in treatment and for diagnostic purposes; 2) anthrax vaccination and short-
lasting, immediate local and systemic effects (redness, swelling, fever); and
3) botulinum toxoid vaccination and short-lasting, immediate local and systemic
effects (redness, swelling, fever, headache, nausea diarrhea, hives, blurred
The IOM placed one item in the category "Limited/Suggestive Evidence of an
Association": exposure to sarin at doses sufficient to cause acute signs and
symptoms of nerve agent poisoning and subsequent long-term effects
(psychological and/or neurological).
Approximately half of the IOM conclusions were in the
category "Inadequate/Insufficient Evidence to Determine Whether an Association
Does or Does Not Exist." These included: 1) exposure to uranium and lung cancer
at high levels of cumulative exposure; 2) exposure to uranium and lymphatic
cancer; bone cancer; nervous system disease; nonmalignant respiratory disease;
or other health outcomes; 3) PB and long-term adverse health effects; 4)
exposure to sarin at low doses insufficient to cause acute poisoning signs and
symptoms, and subsequent long-term adverse health effects; 5) anthrax
vaccination and long-term adverse health effects; 6) botulinum toxoid
vaccination and long-term adverse health effects; and 7) multiple vaccinations
and long-term adverse health effects.
The IOM included two items in the final category "Limited/Suggestive Evidence
of No Association": 1) exposure to uranium and lung cancer at cumulative
internal low doses; and 2) exposure to uranium and clinically significant
By law, the Secretary of VA must determine whether a presumption of service
connection is warranted for each illness covered in the IOM report. Service
connection is warranted if the Secretary determines a positive association
between exposure to a biological, chemical, or other toxic agent, environmental
or wartime hazard, or preventive medicine or vaccine known or presumed to be
associated with service in the Persian Gulf War, and the occurrence of
diagnosed and undiagnosed illness in humans or animals. A positive association
under the law is considered to exist if the credible evidence for the
association is equal to or outweighs the credible evidence against the
association. If the Secretary of VA finds a positive association, then VA has
the authority to grant automatic service connection for the associated illness.

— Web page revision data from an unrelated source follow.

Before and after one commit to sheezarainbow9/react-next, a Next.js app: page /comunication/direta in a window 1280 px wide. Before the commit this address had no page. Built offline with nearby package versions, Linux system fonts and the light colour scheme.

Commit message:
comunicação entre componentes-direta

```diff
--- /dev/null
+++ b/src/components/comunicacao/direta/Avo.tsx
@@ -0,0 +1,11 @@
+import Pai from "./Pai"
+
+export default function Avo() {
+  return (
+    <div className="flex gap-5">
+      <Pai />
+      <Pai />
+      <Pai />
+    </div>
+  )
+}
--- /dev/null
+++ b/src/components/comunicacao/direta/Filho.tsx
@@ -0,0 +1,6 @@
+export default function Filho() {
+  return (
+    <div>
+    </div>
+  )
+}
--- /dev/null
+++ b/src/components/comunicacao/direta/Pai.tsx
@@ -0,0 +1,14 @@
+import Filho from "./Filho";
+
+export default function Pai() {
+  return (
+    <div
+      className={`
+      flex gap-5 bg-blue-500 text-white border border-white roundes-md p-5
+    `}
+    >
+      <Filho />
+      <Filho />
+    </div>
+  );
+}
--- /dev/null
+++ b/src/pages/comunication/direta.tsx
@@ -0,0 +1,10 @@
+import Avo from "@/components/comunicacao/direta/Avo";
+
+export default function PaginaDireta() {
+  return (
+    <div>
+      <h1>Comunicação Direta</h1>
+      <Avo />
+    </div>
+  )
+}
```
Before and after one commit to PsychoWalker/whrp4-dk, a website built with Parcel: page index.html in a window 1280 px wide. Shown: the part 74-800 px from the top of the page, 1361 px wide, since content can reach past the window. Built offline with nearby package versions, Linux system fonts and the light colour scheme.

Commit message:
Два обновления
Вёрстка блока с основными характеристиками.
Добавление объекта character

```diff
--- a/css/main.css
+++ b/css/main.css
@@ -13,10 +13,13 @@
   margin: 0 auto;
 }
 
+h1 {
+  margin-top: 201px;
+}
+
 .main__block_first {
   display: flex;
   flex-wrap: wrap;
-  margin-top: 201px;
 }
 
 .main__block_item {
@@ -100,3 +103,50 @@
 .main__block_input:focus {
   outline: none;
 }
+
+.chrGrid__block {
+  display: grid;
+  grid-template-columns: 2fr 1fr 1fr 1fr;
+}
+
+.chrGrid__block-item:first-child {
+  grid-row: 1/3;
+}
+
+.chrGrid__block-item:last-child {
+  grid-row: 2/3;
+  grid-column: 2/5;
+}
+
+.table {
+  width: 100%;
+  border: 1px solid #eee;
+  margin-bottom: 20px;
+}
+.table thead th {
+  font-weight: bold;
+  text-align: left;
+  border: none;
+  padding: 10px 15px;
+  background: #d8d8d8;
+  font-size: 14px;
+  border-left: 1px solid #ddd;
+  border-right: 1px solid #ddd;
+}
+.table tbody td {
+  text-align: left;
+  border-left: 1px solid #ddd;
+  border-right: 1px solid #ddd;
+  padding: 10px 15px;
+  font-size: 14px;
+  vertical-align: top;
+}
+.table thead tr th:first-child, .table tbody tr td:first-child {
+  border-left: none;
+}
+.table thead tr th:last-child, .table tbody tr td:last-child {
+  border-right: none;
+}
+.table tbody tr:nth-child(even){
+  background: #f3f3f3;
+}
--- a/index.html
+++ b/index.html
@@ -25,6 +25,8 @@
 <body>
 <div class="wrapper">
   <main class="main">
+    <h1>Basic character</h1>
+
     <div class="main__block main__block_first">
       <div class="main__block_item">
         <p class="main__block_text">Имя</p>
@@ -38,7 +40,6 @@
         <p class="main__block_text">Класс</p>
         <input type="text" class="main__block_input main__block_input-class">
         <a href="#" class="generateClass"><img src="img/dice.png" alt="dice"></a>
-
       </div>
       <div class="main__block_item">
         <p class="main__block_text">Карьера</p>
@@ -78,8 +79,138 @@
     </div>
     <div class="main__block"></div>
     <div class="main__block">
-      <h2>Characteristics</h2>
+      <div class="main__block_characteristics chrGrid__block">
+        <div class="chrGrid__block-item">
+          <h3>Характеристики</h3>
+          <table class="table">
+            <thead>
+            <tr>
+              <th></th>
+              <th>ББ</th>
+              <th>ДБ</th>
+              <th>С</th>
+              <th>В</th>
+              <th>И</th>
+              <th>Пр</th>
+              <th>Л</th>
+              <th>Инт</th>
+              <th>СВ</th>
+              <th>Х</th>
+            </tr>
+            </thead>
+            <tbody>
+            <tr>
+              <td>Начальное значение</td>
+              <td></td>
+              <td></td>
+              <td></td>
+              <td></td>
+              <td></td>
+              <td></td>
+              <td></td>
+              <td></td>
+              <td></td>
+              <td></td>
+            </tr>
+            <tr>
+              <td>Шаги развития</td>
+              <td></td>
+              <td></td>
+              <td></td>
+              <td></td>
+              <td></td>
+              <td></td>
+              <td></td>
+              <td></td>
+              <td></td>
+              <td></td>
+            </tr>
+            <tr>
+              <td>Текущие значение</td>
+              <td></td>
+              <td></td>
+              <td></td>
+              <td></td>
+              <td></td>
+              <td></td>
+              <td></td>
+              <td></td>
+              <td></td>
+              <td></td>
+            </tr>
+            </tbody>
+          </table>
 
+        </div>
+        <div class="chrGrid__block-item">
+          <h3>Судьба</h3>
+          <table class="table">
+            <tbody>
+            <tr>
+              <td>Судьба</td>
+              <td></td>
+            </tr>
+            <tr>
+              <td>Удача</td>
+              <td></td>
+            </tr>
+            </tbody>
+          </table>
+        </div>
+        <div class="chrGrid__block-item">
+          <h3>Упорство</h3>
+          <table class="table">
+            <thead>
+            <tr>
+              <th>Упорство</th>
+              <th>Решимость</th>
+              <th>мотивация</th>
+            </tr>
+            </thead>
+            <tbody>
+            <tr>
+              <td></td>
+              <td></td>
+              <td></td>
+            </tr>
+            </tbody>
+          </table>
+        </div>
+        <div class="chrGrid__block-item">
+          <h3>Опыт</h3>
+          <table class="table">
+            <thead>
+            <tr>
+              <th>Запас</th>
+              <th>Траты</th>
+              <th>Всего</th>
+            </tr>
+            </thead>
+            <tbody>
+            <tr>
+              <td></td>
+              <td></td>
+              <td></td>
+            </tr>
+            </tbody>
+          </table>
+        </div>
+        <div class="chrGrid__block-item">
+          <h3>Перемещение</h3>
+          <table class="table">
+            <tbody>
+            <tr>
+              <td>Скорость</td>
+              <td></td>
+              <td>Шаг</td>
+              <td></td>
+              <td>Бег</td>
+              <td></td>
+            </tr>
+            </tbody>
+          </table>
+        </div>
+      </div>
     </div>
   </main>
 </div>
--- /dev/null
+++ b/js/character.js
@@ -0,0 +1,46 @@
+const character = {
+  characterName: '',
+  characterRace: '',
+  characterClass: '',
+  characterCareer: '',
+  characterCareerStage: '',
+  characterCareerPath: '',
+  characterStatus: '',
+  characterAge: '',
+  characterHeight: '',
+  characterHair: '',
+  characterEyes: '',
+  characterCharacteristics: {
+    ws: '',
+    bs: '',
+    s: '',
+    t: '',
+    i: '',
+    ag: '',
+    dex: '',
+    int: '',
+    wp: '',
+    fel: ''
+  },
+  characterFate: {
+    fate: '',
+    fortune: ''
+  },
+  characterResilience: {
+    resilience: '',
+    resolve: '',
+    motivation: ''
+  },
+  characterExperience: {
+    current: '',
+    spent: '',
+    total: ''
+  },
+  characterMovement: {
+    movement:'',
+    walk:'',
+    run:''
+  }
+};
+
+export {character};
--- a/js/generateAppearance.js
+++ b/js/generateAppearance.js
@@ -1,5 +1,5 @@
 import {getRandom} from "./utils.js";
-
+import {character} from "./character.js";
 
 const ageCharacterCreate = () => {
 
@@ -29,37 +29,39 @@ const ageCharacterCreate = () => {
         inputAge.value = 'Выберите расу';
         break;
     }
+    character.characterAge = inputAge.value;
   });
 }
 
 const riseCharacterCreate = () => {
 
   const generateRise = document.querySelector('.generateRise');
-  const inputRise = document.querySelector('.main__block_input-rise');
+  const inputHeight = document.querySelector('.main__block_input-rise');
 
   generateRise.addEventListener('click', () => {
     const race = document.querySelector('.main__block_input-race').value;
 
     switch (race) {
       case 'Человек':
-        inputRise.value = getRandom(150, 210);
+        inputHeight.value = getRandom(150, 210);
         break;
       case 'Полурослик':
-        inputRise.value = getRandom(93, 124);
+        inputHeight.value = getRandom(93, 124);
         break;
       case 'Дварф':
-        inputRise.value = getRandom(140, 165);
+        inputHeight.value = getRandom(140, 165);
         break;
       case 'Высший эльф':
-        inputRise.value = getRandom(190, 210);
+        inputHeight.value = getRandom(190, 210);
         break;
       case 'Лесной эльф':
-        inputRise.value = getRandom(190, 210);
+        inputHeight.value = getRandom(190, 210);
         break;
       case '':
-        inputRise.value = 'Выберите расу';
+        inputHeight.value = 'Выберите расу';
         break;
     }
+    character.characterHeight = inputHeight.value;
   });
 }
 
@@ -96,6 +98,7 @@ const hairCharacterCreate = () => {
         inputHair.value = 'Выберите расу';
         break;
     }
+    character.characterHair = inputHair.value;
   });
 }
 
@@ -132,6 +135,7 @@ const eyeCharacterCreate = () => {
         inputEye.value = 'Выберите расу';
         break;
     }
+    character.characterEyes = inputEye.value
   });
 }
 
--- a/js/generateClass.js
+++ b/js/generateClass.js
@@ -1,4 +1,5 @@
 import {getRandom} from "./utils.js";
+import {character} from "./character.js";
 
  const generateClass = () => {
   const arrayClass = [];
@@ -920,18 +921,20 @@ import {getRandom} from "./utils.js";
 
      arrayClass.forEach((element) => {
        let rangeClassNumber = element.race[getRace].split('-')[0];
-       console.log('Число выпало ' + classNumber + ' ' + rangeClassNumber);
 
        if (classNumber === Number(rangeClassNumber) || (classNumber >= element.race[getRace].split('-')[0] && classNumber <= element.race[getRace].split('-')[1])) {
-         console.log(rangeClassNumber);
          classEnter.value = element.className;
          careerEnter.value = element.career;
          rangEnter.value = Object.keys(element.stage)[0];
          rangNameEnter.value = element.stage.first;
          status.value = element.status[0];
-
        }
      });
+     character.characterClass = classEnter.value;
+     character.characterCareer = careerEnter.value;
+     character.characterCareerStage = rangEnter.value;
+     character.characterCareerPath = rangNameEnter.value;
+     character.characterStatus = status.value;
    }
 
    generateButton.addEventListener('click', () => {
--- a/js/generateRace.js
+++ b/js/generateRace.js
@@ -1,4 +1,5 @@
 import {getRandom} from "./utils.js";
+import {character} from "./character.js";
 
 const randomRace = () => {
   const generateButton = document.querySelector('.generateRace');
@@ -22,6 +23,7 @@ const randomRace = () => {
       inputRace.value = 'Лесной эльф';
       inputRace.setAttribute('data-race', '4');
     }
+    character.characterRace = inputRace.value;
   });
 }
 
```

As of the date of this document, the Secretary of VA had not yet made any
determination of positive associations for these exposure agents.
The September 2000 IOM Report is only the first phase in what will be a lasting
effort for Gulf War veterans. IOM reports on other Gulf War risk factors will
follow, and the IOM and VA have a long-term commitment to study many more of
the agents to which veterans may have been exposed. In addition, both are
committed to issuing updated reports as new evidence appears.
On July 31, 2001, the U.S. House of Representatives
passed a bill (H.R. 2540), the Veterans
Benefits Act of 2001 by a vote of 422-0.
Persian Gulf War Illness Compensation Act of 2001
SEC. 2. FINDINGS.
Congress makes the following findings
(2) Those veterans were potentially exposed during that war to a wide range of
biological and chemical agents, including sand, smoke from oil-well fires,
paints, solvents, insecticides, petroleum fuels and their combustion products,
organophosphate nerve agents, pyridostigmine bromide, depleted uranium, anthrax
and botulinum toxoid vaccinations, and infectious diseases, in addition to
other psychological and physiological stresses.